*WHAT YOU NEED TO DO*
Leave no picture in, and give every entry again exactly.

*PROVIDED INFORMATION*
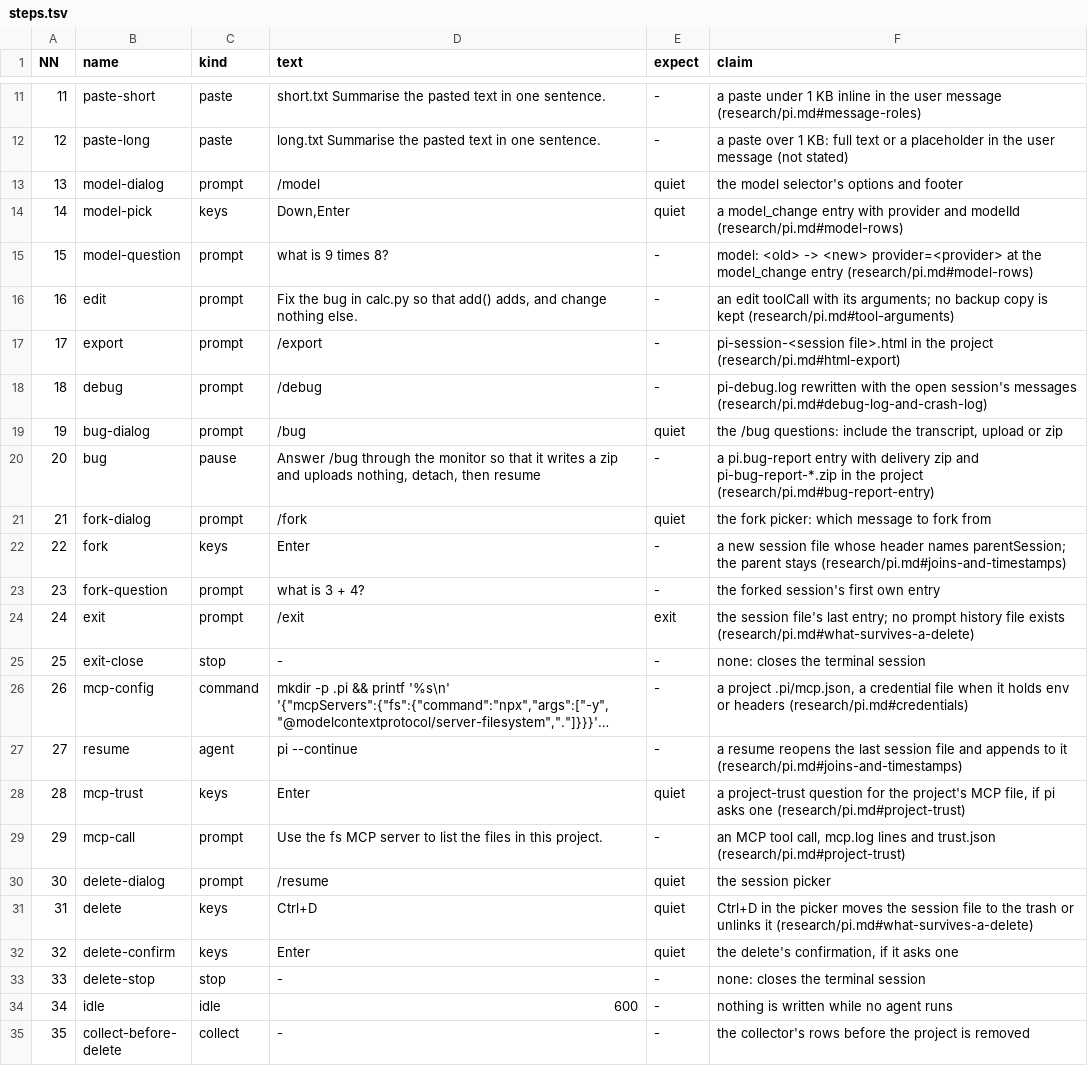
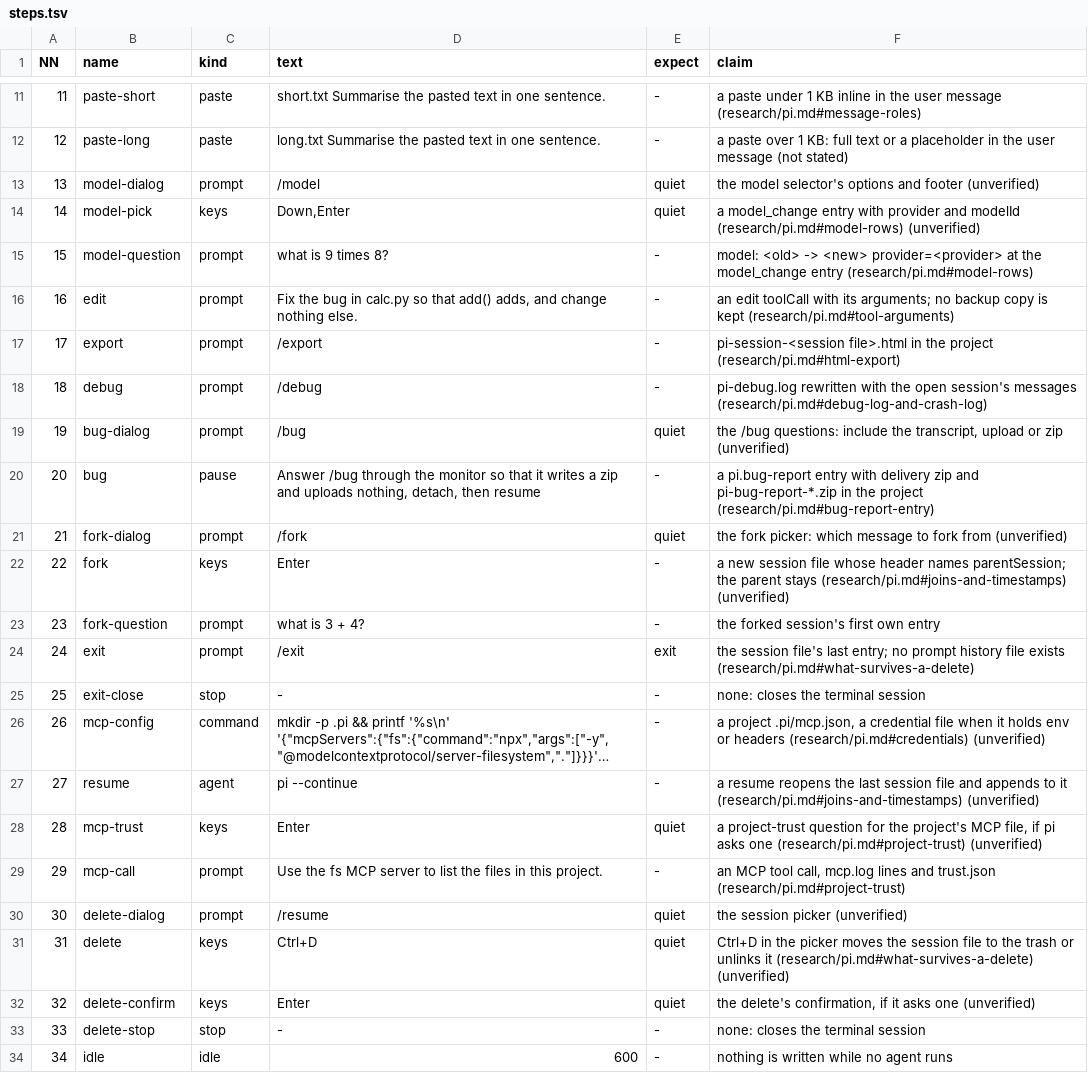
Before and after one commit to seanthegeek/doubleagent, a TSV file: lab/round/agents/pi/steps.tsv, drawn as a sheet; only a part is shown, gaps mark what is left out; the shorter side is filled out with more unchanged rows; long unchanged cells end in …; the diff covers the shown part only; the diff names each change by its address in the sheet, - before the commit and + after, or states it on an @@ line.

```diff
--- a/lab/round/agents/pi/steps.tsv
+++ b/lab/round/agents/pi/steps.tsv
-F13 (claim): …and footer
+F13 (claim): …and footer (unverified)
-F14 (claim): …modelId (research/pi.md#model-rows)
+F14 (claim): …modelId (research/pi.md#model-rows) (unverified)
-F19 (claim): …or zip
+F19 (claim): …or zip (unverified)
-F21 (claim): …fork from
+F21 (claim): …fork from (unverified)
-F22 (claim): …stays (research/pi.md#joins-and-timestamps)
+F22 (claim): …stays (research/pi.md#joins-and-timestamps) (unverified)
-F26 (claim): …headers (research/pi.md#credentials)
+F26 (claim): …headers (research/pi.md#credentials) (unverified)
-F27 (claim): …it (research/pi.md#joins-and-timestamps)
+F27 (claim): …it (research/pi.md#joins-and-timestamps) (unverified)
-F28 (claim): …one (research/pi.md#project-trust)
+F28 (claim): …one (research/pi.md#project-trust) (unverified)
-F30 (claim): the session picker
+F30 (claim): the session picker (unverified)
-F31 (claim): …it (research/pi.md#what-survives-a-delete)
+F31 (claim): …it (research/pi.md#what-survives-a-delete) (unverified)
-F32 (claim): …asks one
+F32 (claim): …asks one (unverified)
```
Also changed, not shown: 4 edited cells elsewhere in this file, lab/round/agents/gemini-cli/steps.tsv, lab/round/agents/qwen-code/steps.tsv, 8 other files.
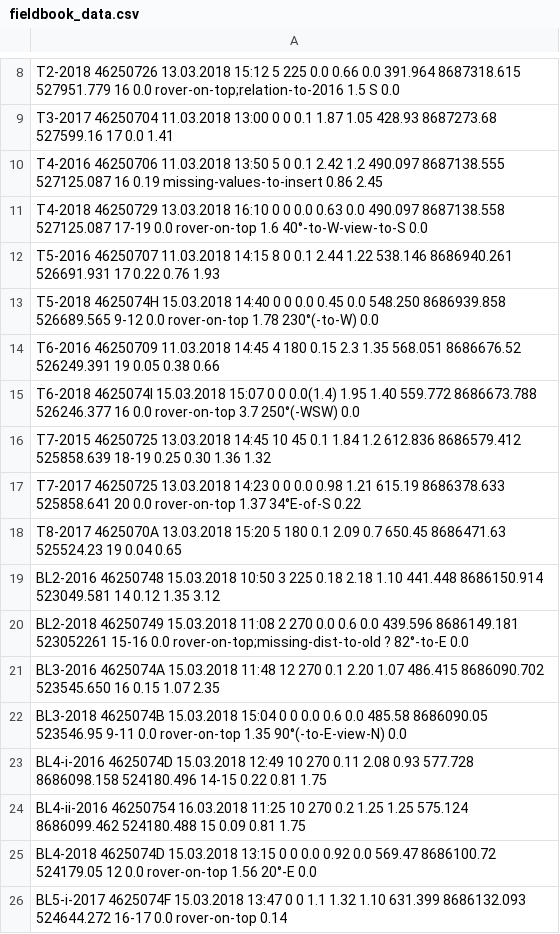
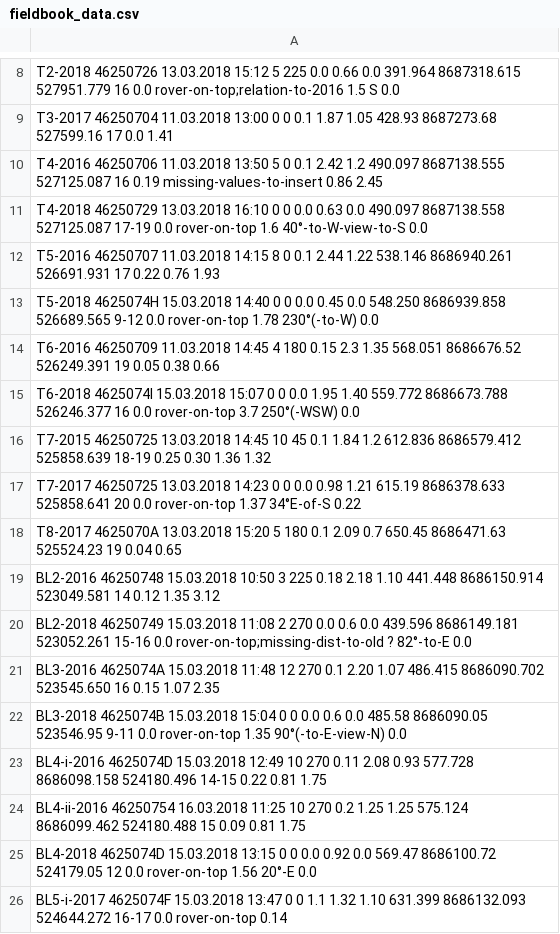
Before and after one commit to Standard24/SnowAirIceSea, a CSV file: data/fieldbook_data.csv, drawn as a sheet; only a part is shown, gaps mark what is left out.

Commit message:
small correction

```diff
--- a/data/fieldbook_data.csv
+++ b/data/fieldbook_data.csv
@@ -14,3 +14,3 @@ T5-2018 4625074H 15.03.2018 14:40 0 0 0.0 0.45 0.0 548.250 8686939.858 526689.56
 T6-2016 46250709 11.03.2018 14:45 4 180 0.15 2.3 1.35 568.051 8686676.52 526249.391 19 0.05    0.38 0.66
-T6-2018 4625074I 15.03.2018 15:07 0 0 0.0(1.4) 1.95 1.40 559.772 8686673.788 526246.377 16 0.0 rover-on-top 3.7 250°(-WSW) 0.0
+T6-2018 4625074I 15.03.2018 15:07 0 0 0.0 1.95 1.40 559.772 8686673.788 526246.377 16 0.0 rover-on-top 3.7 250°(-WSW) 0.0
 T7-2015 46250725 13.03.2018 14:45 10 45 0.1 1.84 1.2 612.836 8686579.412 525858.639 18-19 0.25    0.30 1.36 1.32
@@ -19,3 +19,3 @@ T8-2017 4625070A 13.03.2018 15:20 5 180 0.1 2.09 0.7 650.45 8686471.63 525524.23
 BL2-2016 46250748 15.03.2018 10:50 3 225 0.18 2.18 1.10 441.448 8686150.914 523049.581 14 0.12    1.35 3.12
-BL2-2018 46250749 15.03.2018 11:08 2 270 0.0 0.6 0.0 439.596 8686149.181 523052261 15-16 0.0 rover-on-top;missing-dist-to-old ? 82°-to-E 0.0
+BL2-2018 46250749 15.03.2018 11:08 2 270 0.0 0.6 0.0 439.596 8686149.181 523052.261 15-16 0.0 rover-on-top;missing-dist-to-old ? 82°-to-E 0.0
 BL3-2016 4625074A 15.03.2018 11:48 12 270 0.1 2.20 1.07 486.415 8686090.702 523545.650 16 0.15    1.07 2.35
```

*EXERCISE RESPONSE*
Before and after one commit to seanthegeek/doubleagent, a TSV file: lab/round/agents/pi/steps.tsv, drawn as a sheet; only a part is shown, gaps mark what is left out; the shorter side is filled out with more unchanged rows; long unchanged cells end in …; the diff covers the shown part only; the diff names each change by its address in the sheet, - before the commit and + after, or states it on an @@ line.

```diff
--- a/lab/round/agents/pi/steps.tsv
+++ b/lab/round/agents/pi/steps.tsv
-F13 (claim): …and footer
+F13 (claim): …and footer (unverified)
-F14 (claim): …modelId (research/pi.md#model-rows)
+F14 (claim): …modelId (research/pi.md#model-rows) (unverified)
-F19 (claim): …or zip
+F19 (claim): …or zip (unverified)
-F21 (claim): …fork from
+F21 (claim): …fork from (unverified)
-F22 (claim): …stays (research/pi.md#joins-and-timestamps)
+F22 (claim): …stays (research/pi.md#joins-and-timestamps) (unverified)
-F26 (claim): …headers (research/pi.md#credentials)
+F26 (claim): …headers (research/pi.md#credentials) (unverified)
-F27 (claim): …it (research/pi.md#joins-and-timestamps)
+F27 (claim): …it (research/pi.md#joins-and-timestamps) (unverified)
-F28 (claim): …one (research/pi.md#project-trust)
+F28 (claim): …one (research/pi.md#project-trust) (unverified)
-F30 (claim): the session picker
+F30 (claim): the session picker (unverified)
-F31 (claim): …it (research/pi.md#what-survives-a-delete)
+F31 (claim): …it (research/pi.md#what-survives-a-delete) (unverified)
-F32 (claim): …asks one
+F32 (claim): …asks one (unverified)
```
Also changed, not shown: 4 edited cells elsewhere in this file, lab/round/agents/gemini-cli/steps.tsv, lab/round/agents/qwen-code/steps.tsv, 8 other files.
Before and after one commit to Standard24/SnowAirIceSea, a CSV file: data/fieldbook_data.csv, drawn as a sheet; only a part is shown, gaps mark what is left out.

Commit message:
small correction

```diff
--- a/data/fieldbook_data.csv
+++ b/data/fieldbook_data.csv
@@ -14,3 +14,3 @@ T5-2018 4625074H 15.03.2018 14:40 0 0 0.0 0.45 0.0 548.250 8686939.858 526689.56
 T6-2016 46250709 11.03.2018 14:45 4 180 0.15 2.3 1.35 568.051 8686676.52 526249.391 19 0.05    0.38 0.66
-T6-2018 4625074I 15.03.2018 15:07 0 0 0.0(1.4) 1.95 1.40 559.772 8686673.788 526246.377 16 0.0 rover-on-top 3.7 250°(-WSW) 0.0
+T6-2018 4625074I 15.03.2018 15:07 0 0 0.0 1.95 1.40 559.772 8686673.788 526246.377 16 0.0 rover-on-top 3.7 250°(-WSW) 0.0
 T7-2015 46250725 13.03.2018 14:45 10 45 0.1 1.84 1.2 612.836 8686579.412 525858.639 18-19 0.25    0.30 1.36 1.32
@@ -19,3 +19,3 @@ T8-2017 4625070A 13.03.2018 15:20 5 180 0.1 2.09 0.7 650.45 8686471.63 525524.23
 BL2-2016 46250748 15.03.2018 10:50 3 225 0.18 2.18 1.10 441.448 8686150.914 523049.581 14 0.12    1.35 3.12
-BL2-2018 46250749 15.03.2018 11:08 2 270 0.0 0.6 0.0 439.596 8686149.181 523052261 15-16 0.0 rover-on-top;missing-dist-to-old ? 82°-to-E 0.0
+BL2-2018 46250749 15.03.2018 11:08 2 270 0.0 0.6 0.0 439.596 8686149.181 523052.261 15-16 0.0 rover-on-top;missing-dist-to-old ? 82°-to-E 0.0
 BL3-2016 4625074A 15.03.2018 11:48 12 270 0.1 2.20 1.07 486.415 8686090.702 523545.650 16 0.15    1.07 2.35
```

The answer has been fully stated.